I have created a learning guide in Google Sheets where you can practice VLOOKUPs. Check out the guide here.
What is a VLOOKUP?
A VLOOKUP allows you to search a table, sheet, or dataset and return specific information and data. I’ll often use VLOOKUPs to create reports that combine multiple data sources. For example, I’ll use VLOOKUPs to combine Google Analytics data and Google Search Console data.
Here’s an example: the table below contains sales for four employees. To look up the sales specifically for Mary, we’ll use a VLOOKUP formula.
How to Create a VLOOKUP Formula?
A VLOOKUP formula has four parameters:
Parameter 1 – Lookup Value. The first parameter is the value you want to look up. In the example above, we want to look up “Mary” (cell F11).
Parameter 2 – Lookup Range. The second parameter contains the range that contains your data. This is our sales table (cells B9 to D13).
Parameter 3 – Return Column. The third parameter contains the column of data you want to return. In our example, sales for Mary is located in column 3 of our sales table.
Parameter 4 – Exact or Approximate Match. The last column will determine if our lookup will be an exact match (meaning the exact text “Mary” must be found) or an approximate match (“Marylyn” could be a match).
For this last parameter, 99.99% of the time you’ll set this last parameter to FALSE for an exact match.
Preventing Errors With Your VLOOOKUPs
Improperly structured VLOOKUPs can cause errors and inaccurate data in your spreadsheets. Here are tips to ensure your data stays accurate and error-free:
1. When looking up a table within a sheet containing multiple data sets, use absolute values for the “Where to Look” range
Using absolute values (such as $A$1:$E$8, not A1:E8) will ensure that your lookup range stays consistent when copying formulas from one cell to another.
2. When looking up a table within a sheet containing a single data set, lookup the entire column in the “Where to Look” range
Looking up entire columns (such as A:E, not A1:E8) will allow you to dynamically lookup rows that you later add to a dataset
3. You will almost always perform an Exact Match lookup
In 99.99% of VLOOKUPS (most likely will be 100%, but I’m leaving room for the one weird time you’ll need it), you’ll set the 4th parameter to FALSE for an exact match.
4. The first column in your range (parameter 2) has to be your lookup column
If, for example, your range has data in columns A-C, column A must have the lookup value. If not, you may have to re-arrange columns or use a different formula, such as INDEX-MATCH or XLOOKUP (XLOOKUP is an Excel-only formula).
Now that you understand the basics of using VLOOKUPs, here are some additional ways you can structure your formulas:
Use the IFERROR formula to remove “#N/A” values
Often, you’ll perform a VLOOKUP and the value you have in the first parameter is not found in your dataset. Instead of leaving “#N/A” values throughout your report, you can add an IFERROR statement to your formula to handle lookups that generate an error.

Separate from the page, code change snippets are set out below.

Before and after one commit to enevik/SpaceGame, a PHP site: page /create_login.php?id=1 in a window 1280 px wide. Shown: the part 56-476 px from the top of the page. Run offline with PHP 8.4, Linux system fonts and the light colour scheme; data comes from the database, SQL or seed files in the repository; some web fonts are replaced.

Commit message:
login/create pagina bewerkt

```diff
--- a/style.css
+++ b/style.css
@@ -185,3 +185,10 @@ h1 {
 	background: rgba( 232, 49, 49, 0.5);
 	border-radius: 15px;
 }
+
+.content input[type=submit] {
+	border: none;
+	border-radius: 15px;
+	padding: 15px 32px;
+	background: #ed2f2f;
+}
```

IFERROR formulas have two parameters: the first is your formula (your VLOOKUP formula in this tutorial) and the second is what happens if that formula generates an error.
Using our sales data example, we can set any employees that generate an error to show $0 sales.

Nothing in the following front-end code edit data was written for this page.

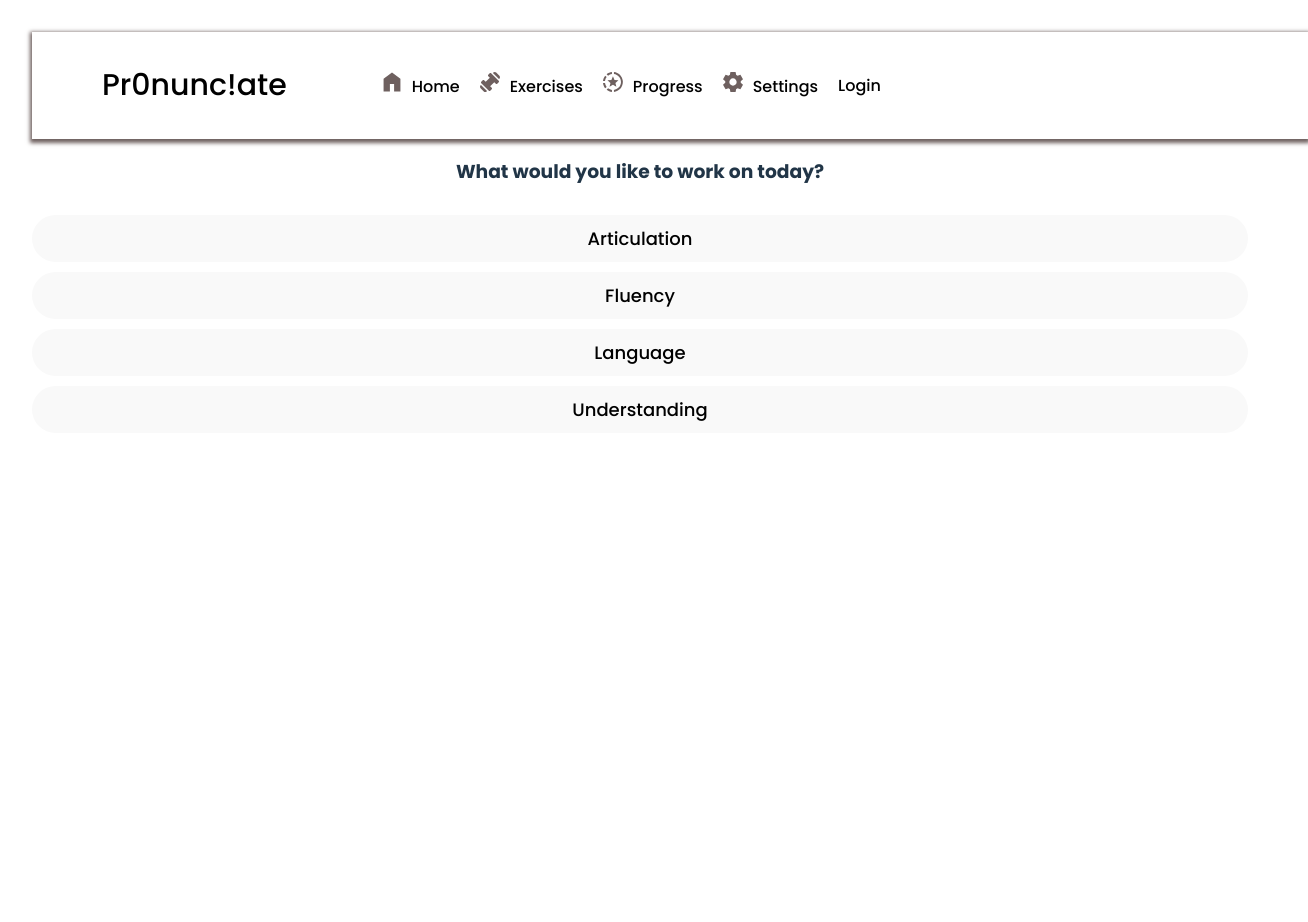
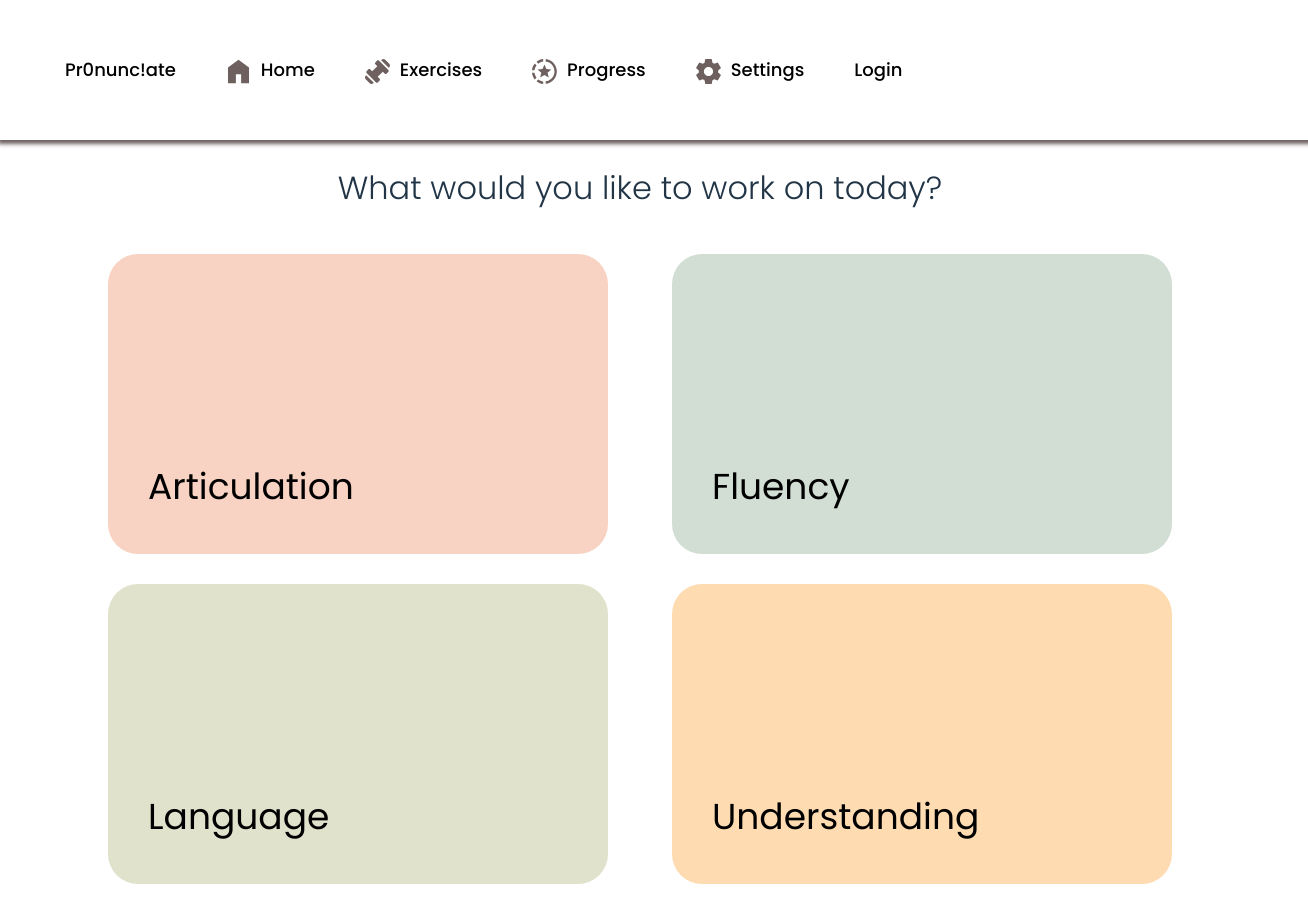
Before and after one commit to SecretariatV/Spoko, a React (Vite) app: page /exercises in a window 1280 px wide. Shown: the top 922 px of the page, 1308 px wide, since content can reach past the window. Before the commit the page ends 800 px from the top, so only its background shows below. Built offline with nearby package versions, Linux system fonts and the light colour scheme; no server answers.

Commit message:
fixed nav bar + exercise gap

```diff
--- a/src/components/Navbar.css
+++ b/src/components/Navbar.css
@@ -1,36 +1,47 @@
 .navbar {
   display: flex;
+  position: fixed;
+  top: 0;
+  left: 0;
+  right: 0;
+  height: 100px;
   justify-content: space-between;
   align-items: center;
-  width: 100%;
+  width: 100vw;
   background: #FFF;
   box-shadow: 0px 2px 4px 2px #6E605F;
   z-index: 1000;
-  padding: 15px 30px;
+  padding: 20px 50px;
 }
+
 
 .navbar ul {
   list-style: none;
   display: flex;
   gap: 20px;
   align-items: center;
+  padding: 0;
+  margin: 0;
 }
 
 .navbar a {
   color: rgb(0, 0, 0);
   text-decoration: none;
-    align-items: center;
+  font-size: 18px;
+  font-weight: 500;
+  padding: 10px 15px;
 }
 
-
-  .navbar-Title{
+.navbar-Title {
   font-size: 30px;
+  font-weight: bold;
   padding-right: 75px;
+  white-space: nowrap;
 }
 
-  .navbar img{
-    width: 20px;
-    height:20px;
-    padding-right: 10px;
-    align-items: center;
+.navbar img {
+  width: 25px;
+  height: 25px;
+  margin-right: 10px;
+  vertical-align: middle;
 }
--- a/src/pages/Exercises.css
+++ b/src/pages/Exercises.css
@@ -1,8 +1,15 @@
+
+.exercises-Title{
+    font-size: 32px;
+    font-weight: 300;
+    padding-top: 100px;
+}
+
 /* Styling for board rows */
 .board-row {
     display: flex;
-    justify-content: space-around;
-    gap: 20px;
+    justify-content: center;
+    gap: 64px;
     margin-bottom: 20px;
   }
 
@@ -11,8 +18,8 @@
     display: flex;
     justify-content: flex-start;
     align-items: flex-end;
-    width: 513px;
-    height: 310px;
+    width: 500px;
+    height: 300px;
     background-color: #F8D3C3;
     border-radius: 30px;
     padding: 16px 27px;
--- a/src/pages/Exercises.jsx
+++ b/src/pages/Exercises.jsx
@@ -1,12 +1,13 @@
 import React from "react";
 import { useNavigate } from "react-router-dom";
+import './Exercises.css';
 
 function Exercises() {
   const navigate = useNavigate();
 
   return (
     <>
-      <h3>What would you like to work on today?</h3>
+      <h3 className="exercises-Title">What would you like to work on today?</h3>
       <div className="board-row">
         <button
           className="board-box board-box-articulation"
```
Lines whose indentation alone changed are shown as unchanged.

VLOOKUPs by column name instead of column number
A basic VLOOKUP formula uses the column number in parameter 3. However, when importing new data to your sheet (for example, internal CRM data), you may find that column positions have changed.
Instead of using the column number in your formula, with a MATCH formula nested in your VLOOKUP you can return data based on the column name.
MATCH formulas have three parameters: the first is your column name, the second is the range that contains your heading row, and the third sets the MATCH as either exact match (0) or approximate match (1 or -1). Like a VLOOKUP formula, you’ll always want to set this to exact match (0).